BEGIN

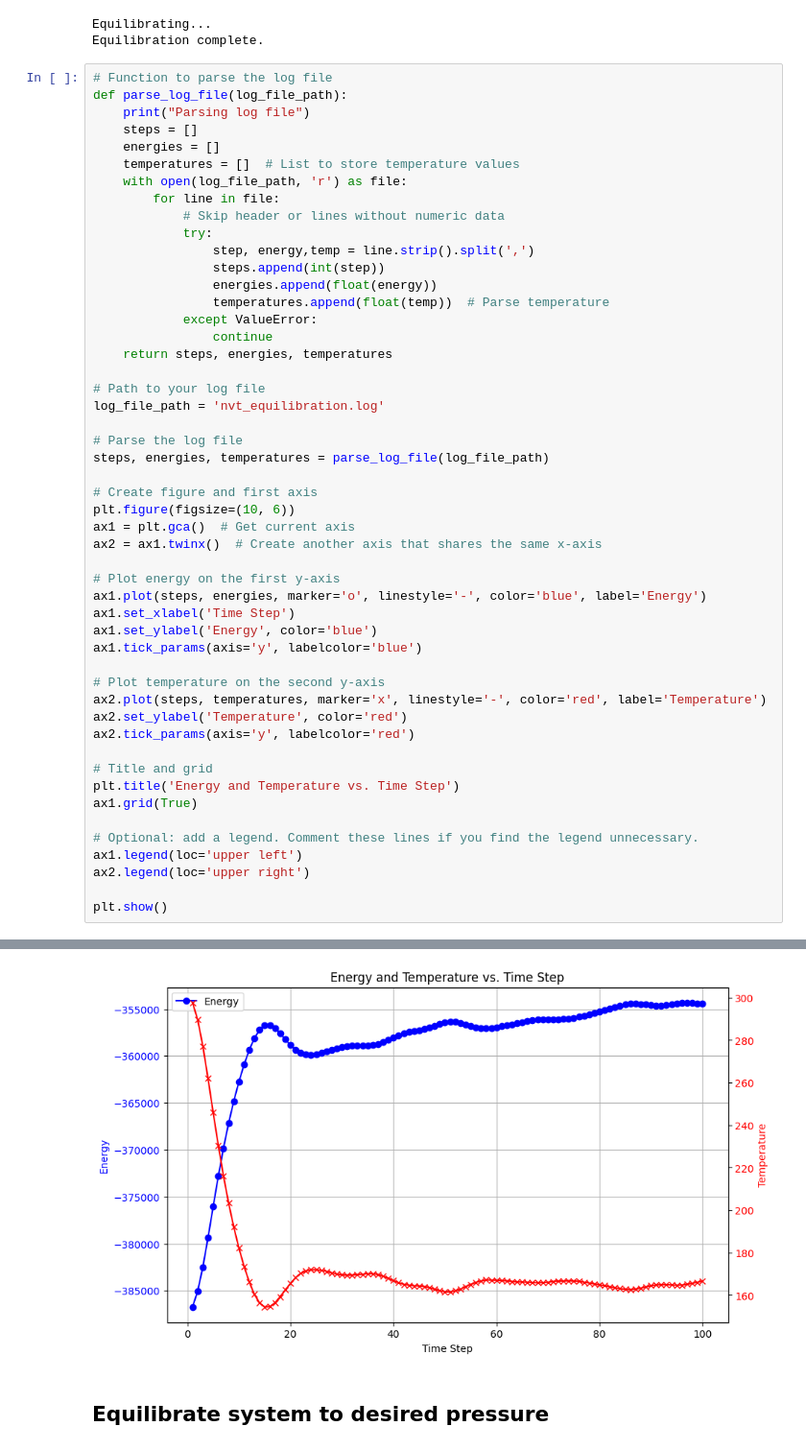
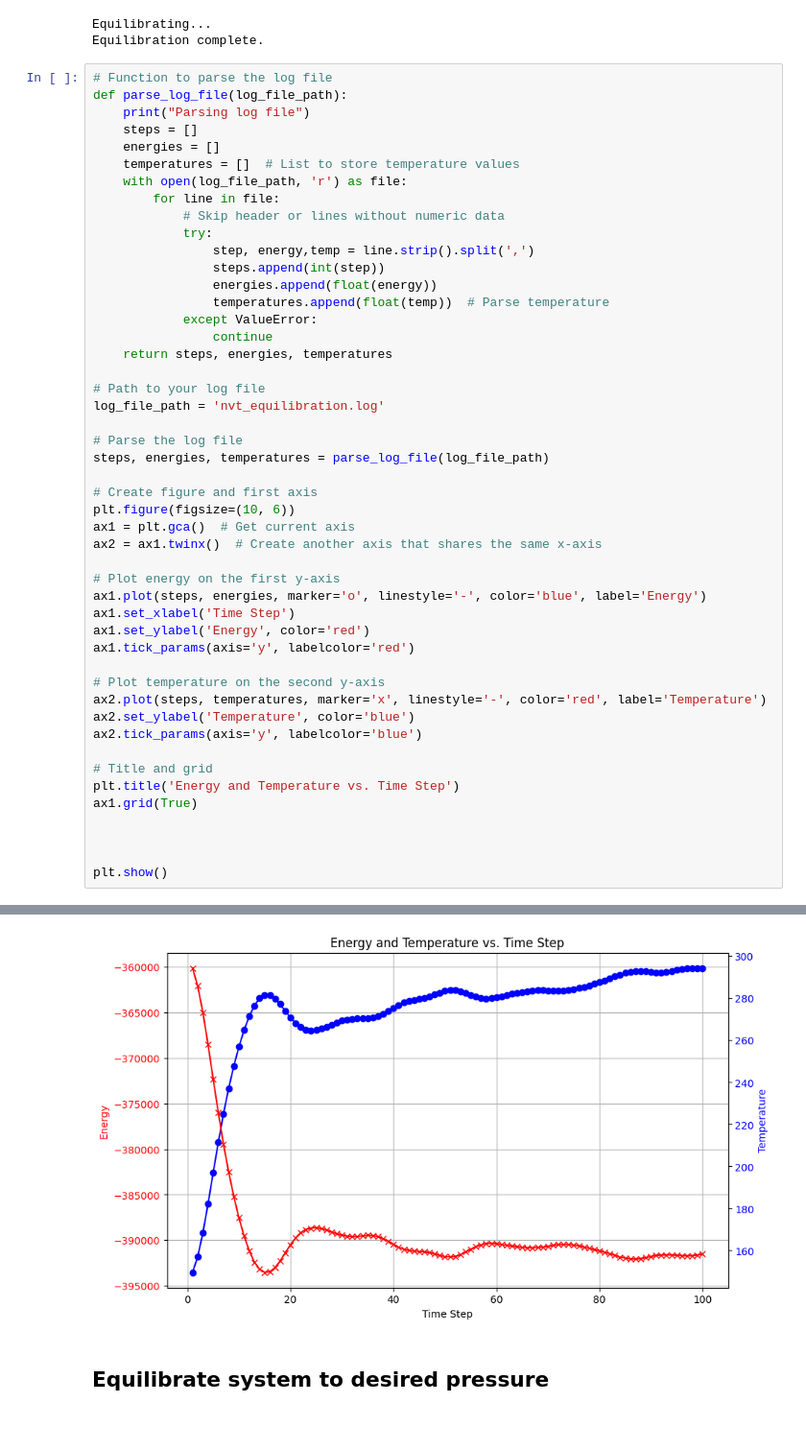
Before and after one commit to ingcoder/OpenMM-MDSimulation, a Jupyter notebook: OpenMM_Ligand_Protein_Simulation.ipynb, the cells around one changed output, grey strips where cells are left out. Shown at 96% size. Saved outputs shown, nothing was run; the diff lists cells and outputs as text.

```diff
--- a/OpenMM_Ligand_Protein_Simulation.ipynb
+++ b/OpenMM_Ligand_Protein_Simulation.ipynb
@@ -481,41 +483,39 @@ def parse_log_file(log_file_path):
             except ValueError:
                 continue
     return steps, energies, temperatures
 
 # Path to your log file
 log_file_path = 'nvt_equilibration.log'
 
 # Parse the log file
 steps, energies, temperatures = parse_log_file(log_file_path)
 
 # Create figure and first axis
 plt.figure(figsize=(10, 6))
 ax1 = plt.gca()  # Get current axis
 ax2 = ax1.twinx()  # Create another axis that shares the same x-axis
 
 # Plot energy on the first y-axis
 ax1.plot(steps, energies, marker='o', linestyle='-', color='blue', label='Energy')
 ax1.set_xlabel('Time Step')
-ax1.set_ylabel('Energy', color='blue')
-ax1.tick_params(axis='y', labelcolor='blue')
+ax1.set_ylabel('Energy', color='red')
+ax1.tick_params(axis='y', labelcolor='red')
 
 # Plot temperature on the second y-axis
 ax2.plot(steps, temperatures, marker='x', linestyle='-', color='red', label='Temperature')
-ax2.set_ylabel('Temperature', color='red')
-ax2.tick_params(axis='y', labelcolor='red')
+ax2.set_ylabel('Temperature', color='blue')
+ax2.tick_params(axis='y', labelcolor='blue')
 
 # Title and grid
 plt.title('Energy and Temperature vs. Time Step')
 ax1.grid(True)
 
-# Optional: add a legend. Comment these lines if you find the legend unnecessary.
-ax1.legend(loc='upper left')
-ax2.legend(loc='upper right')
+
 
 plt.show()
 # %% [output]
 Parsing log file
-[figure, old version]
+[figure, new version]
 # %% [markdown]
 ## Equilibrate system to desired pressure
 # %%
```
Also changed, not shown: parts of 6 cells of this notebook.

END

• [TASK TO COMPLETE]:
Your answer must consist of every line in the listing that contains "energies".

• [YOUR RESPONSE]:
     return steps, energies, temperatures
 steps, energies, temperatures = parse_log_file(log_file_path)
 ax1.plot(steps, energies, marker='o', linestyle='-', color='blue', label='Energy')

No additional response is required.